> _Task to carry out_: In the entries below, find every line with the string "corso" and copy it.
*** Block opens ***
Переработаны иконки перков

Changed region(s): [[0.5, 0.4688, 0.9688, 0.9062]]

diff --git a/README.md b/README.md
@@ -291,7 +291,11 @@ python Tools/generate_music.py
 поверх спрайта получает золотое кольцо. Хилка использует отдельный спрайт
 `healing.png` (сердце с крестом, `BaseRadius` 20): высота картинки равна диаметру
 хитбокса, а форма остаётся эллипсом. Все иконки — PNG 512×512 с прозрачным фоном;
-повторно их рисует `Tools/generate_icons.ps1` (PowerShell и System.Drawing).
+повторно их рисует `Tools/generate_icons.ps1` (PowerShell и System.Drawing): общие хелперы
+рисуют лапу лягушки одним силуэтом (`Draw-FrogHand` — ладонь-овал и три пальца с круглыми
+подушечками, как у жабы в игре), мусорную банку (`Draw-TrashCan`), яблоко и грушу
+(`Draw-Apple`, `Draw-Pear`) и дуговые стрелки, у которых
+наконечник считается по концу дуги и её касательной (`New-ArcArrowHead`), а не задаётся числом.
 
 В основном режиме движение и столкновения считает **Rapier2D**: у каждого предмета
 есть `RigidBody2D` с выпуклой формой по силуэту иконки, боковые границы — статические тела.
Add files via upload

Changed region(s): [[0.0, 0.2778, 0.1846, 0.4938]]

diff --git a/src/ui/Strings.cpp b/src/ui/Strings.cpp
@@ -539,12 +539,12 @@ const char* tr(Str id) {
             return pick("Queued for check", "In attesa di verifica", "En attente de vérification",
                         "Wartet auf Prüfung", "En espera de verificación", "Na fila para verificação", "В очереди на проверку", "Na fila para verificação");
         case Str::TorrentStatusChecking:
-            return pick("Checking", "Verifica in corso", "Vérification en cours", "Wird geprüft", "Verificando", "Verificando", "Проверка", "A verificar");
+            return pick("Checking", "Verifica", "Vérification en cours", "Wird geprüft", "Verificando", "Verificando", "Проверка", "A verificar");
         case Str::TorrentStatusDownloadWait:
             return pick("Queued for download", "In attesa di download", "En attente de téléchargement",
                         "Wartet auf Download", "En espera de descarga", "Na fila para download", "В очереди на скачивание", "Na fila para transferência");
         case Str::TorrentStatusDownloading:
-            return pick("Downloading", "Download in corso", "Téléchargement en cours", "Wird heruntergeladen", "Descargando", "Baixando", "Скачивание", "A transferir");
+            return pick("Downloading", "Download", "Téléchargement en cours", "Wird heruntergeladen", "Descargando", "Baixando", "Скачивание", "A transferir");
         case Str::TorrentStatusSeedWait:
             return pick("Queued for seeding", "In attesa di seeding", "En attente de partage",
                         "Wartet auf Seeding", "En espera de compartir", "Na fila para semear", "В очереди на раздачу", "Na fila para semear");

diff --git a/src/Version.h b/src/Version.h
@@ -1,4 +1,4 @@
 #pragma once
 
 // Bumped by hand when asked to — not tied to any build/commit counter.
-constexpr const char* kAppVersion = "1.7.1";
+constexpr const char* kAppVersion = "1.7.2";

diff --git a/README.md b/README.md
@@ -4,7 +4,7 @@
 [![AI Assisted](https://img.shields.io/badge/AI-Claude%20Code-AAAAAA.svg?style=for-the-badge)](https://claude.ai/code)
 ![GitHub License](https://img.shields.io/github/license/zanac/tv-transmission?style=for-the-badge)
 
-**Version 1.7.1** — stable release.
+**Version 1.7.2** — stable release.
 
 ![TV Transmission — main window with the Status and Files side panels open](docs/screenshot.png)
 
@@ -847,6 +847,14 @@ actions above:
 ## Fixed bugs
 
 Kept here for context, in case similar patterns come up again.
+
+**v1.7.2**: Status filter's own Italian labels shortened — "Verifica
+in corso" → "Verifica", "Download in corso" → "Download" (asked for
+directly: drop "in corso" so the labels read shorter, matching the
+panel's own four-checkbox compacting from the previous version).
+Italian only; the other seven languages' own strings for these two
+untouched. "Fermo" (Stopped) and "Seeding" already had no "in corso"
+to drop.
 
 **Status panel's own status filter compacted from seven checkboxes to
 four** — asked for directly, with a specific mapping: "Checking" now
*** Block closes ***
> _Problem solution_:
-            return pick("Checking", "Verifica in corso", "Vérification en cours", "Wird geprüft", "Verificando", "Verificando", "Проверка", "A verificar");
-            return pick("Downloading", "Download in corso", "Téléchargement en cours", "Wird heruntergeladen", "Descargando", "Baixando", "Скачивание", "A transferir");
+in corso" → "Verifica", "Download in corso" → "Download" (asked for
+directly: drop "in corso" so the labels read shorter, matching the
+untouched. "Fermo" (Stopped) and "Seeding" already had no "in corso"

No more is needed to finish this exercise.